Data entries
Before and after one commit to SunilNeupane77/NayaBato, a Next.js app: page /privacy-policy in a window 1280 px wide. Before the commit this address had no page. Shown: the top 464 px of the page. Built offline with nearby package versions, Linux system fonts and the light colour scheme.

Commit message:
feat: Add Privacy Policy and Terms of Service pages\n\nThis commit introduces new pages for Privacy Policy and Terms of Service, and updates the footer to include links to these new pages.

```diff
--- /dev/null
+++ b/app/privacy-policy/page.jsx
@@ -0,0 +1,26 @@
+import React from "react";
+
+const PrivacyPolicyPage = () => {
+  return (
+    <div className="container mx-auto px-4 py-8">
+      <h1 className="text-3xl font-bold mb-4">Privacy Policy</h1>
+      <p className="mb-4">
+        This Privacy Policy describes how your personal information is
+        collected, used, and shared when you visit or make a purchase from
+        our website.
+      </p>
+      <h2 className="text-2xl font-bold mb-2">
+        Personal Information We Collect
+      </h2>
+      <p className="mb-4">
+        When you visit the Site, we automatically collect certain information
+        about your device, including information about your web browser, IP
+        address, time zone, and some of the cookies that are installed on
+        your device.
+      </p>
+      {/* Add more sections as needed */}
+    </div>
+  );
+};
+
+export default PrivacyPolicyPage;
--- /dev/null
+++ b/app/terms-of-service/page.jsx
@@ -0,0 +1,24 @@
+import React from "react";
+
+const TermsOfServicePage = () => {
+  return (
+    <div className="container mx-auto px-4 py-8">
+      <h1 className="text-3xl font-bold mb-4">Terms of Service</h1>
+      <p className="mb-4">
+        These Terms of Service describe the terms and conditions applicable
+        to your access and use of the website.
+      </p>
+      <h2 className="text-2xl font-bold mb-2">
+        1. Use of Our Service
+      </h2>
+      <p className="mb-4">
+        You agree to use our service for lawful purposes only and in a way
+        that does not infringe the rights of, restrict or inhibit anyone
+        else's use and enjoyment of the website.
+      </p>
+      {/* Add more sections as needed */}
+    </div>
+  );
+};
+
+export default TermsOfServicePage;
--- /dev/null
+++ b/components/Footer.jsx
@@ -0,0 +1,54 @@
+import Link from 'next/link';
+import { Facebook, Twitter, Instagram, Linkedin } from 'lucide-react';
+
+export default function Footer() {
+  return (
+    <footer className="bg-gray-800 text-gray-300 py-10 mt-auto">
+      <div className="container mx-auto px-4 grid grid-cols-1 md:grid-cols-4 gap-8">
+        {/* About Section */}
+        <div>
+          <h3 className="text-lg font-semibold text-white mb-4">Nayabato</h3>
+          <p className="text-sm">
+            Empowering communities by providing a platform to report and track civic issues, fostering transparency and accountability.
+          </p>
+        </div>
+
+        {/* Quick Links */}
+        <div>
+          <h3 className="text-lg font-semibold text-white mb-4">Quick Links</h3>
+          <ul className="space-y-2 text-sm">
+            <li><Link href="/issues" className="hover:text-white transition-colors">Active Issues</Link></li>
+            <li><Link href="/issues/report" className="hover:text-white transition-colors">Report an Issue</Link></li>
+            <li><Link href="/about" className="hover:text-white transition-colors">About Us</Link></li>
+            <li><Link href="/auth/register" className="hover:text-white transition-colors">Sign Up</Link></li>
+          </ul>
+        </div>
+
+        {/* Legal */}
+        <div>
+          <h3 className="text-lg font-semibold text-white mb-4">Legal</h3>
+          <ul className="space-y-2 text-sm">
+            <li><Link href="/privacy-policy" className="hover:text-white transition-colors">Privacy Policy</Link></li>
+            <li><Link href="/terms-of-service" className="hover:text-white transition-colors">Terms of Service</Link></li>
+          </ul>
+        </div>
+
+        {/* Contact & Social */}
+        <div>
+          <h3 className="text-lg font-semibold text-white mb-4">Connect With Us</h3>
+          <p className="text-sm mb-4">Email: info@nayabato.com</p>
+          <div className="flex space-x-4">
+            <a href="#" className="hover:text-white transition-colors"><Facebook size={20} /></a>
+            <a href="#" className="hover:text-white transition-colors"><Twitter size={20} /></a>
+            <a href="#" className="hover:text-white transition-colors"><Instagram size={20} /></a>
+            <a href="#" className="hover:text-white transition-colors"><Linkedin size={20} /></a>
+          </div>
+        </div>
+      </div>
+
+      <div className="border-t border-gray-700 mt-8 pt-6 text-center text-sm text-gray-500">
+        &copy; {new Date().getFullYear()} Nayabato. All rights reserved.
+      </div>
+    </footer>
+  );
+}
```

TASK REQUIREMENTS
Report every line of the data in which "rights" appears.

SOLUTION TO THE PROBLEM
+        that does not infringe the rights of, restrict or inhibit anyone
+        &copy; {new Date().getFullYear()} Nayabato. All rights reserved.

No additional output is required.